▶ [How to complete this task]
Across the records, how many lines contain "净值日期"? Answer with the number alone.

▶ [Supplied records]
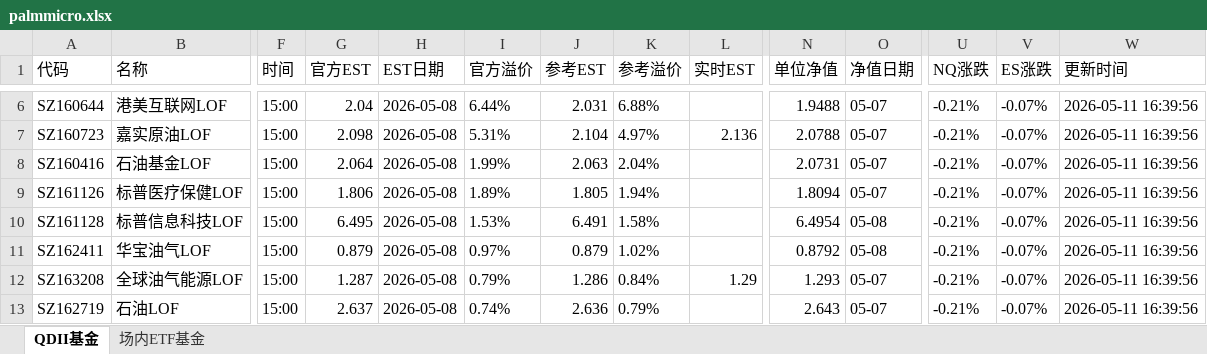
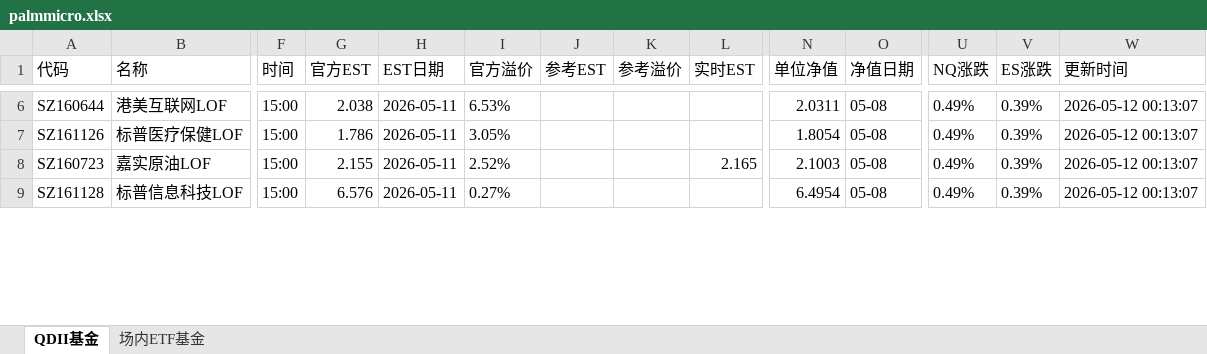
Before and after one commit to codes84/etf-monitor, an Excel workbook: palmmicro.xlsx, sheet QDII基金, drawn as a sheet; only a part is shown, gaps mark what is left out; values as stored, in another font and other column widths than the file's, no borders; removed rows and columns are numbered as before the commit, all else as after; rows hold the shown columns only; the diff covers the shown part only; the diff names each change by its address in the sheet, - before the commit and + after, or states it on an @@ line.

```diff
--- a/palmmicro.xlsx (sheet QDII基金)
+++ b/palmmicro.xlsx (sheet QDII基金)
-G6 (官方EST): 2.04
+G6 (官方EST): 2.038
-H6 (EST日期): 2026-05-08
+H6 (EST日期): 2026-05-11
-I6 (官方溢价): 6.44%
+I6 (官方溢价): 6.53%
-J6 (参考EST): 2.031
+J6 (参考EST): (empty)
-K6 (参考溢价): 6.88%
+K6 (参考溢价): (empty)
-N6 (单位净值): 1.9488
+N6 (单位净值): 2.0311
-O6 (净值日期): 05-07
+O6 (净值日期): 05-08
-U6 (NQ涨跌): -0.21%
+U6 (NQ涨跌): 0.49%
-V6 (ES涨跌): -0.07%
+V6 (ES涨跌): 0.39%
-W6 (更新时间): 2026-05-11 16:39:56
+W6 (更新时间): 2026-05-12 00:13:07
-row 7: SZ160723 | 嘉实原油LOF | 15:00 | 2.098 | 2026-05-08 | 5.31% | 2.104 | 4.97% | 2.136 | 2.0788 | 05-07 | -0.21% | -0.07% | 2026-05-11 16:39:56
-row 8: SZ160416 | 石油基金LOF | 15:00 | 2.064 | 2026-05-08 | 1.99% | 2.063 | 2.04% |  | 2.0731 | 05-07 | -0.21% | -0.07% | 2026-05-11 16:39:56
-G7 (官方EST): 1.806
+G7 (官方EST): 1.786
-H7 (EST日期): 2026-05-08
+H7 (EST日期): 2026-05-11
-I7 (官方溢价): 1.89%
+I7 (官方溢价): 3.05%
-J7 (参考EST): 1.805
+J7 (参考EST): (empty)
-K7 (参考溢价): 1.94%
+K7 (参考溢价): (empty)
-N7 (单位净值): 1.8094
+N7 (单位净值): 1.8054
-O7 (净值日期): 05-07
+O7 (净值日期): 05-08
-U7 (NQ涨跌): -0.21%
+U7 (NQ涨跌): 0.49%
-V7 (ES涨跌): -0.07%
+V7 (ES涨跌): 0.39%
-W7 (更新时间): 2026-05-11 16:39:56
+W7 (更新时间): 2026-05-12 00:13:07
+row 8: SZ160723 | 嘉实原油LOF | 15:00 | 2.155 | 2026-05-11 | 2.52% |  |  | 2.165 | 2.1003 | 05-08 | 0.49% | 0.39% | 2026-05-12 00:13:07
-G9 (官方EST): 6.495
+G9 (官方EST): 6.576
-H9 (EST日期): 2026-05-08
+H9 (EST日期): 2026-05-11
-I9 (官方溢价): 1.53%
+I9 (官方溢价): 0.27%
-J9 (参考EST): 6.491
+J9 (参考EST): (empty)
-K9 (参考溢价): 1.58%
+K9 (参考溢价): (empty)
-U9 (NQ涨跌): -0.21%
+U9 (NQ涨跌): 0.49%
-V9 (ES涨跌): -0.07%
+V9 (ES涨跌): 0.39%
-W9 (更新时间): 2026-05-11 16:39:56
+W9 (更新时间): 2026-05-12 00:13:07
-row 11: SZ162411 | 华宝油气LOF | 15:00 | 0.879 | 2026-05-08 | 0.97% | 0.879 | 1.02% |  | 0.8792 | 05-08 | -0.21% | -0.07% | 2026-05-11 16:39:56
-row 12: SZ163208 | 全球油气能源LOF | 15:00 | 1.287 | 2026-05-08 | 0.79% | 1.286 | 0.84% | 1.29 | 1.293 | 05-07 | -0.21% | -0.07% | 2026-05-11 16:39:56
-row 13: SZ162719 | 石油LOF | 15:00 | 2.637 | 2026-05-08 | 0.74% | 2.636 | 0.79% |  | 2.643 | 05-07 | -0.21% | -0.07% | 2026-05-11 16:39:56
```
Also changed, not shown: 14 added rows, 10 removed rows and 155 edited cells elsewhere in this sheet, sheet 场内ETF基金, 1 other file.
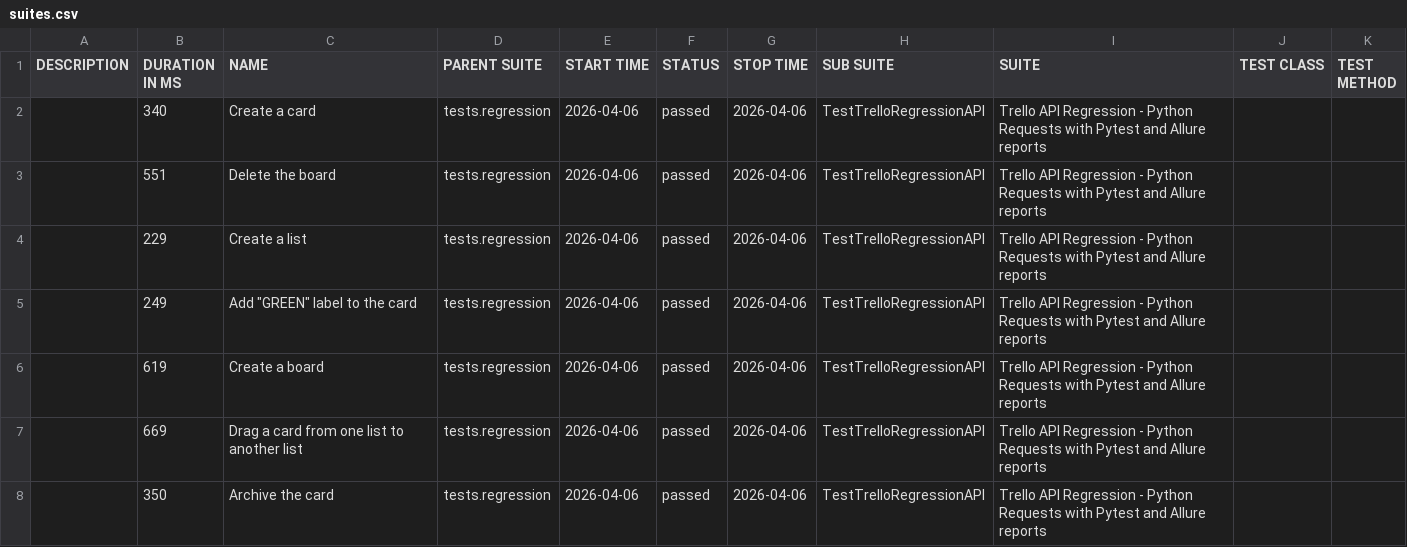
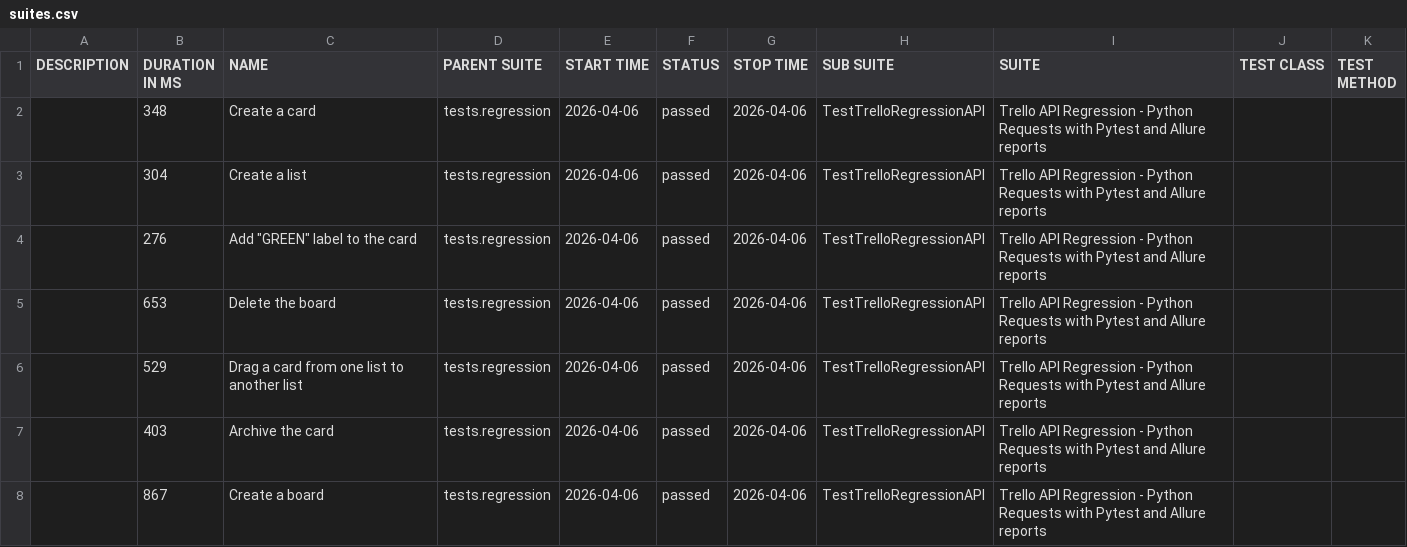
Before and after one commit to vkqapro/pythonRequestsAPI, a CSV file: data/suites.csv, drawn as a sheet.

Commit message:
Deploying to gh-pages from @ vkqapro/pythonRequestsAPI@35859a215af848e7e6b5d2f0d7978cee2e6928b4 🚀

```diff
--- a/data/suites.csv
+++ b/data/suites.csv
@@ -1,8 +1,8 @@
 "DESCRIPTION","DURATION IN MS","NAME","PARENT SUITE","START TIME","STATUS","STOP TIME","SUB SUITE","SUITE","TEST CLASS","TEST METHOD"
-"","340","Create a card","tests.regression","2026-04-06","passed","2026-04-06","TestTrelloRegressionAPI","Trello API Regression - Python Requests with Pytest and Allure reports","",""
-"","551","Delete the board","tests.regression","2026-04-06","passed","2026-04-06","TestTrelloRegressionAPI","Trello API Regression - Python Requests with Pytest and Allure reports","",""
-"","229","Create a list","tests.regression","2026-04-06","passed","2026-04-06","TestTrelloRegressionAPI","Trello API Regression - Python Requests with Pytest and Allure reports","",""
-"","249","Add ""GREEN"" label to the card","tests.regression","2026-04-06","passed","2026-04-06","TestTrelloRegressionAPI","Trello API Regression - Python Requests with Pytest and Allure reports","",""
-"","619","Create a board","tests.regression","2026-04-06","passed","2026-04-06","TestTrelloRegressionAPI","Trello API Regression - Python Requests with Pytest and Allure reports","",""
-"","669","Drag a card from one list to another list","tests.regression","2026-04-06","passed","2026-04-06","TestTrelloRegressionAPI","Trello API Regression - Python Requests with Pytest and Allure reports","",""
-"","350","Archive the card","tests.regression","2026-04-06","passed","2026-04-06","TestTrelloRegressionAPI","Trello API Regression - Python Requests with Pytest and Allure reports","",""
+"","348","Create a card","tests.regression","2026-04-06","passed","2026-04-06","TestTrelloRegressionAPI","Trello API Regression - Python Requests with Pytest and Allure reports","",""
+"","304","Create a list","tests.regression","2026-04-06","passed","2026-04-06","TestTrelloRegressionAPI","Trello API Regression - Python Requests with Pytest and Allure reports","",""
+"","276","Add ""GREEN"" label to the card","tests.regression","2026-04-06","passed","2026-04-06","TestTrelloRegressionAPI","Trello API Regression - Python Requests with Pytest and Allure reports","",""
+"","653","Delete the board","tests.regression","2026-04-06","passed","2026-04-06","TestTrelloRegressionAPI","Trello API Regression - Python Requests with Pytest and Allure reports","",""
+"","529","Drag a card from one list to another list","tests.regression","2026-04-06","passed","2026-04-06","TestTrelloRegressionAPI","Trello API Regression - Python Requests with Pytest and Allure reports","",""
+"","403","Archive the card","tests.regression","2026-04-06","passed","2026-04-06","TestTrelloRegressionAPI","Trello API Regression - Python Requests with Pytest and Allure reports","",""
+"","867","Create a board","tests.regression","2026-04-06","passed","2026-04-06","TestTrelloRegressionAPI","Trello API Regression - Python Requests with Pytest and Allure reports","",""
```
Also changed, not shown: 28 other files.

---

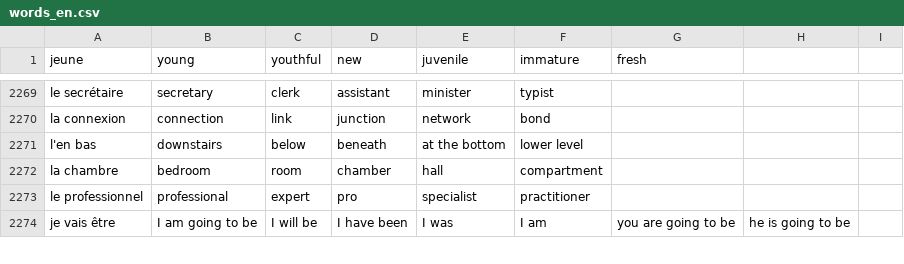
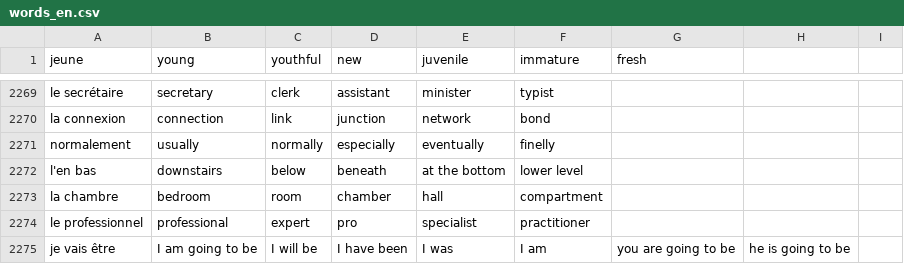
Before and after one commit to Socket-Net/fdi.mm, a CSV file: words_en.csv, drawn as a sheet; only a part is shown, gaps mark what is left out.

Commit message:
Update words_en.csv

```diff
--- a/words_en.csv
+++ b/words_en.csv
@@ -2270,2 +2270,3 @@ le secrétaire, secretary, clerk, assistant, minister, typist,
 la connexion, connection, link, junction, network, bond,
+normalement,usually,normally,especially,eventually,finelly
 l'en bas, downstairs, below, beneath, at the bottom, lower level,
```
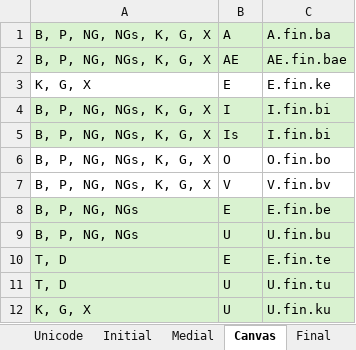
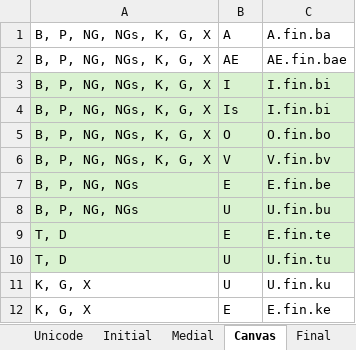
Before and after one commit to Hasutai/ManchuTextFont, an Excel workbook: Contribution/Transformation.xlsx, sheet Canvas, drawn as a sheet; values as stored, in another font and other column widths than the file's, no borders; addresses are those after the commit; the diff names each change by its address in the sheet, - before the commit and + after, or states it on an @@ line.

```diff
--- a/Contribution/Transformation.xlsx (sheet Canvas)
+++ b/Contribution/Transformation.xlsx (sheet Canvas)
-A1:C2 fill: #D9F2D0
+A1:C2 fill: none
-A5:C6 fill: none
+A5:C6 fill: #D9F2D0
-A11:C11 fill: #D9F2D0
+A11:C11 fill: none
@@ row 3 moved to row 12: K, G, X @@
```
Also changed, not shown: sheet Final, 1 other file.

▶ [Written solution]
4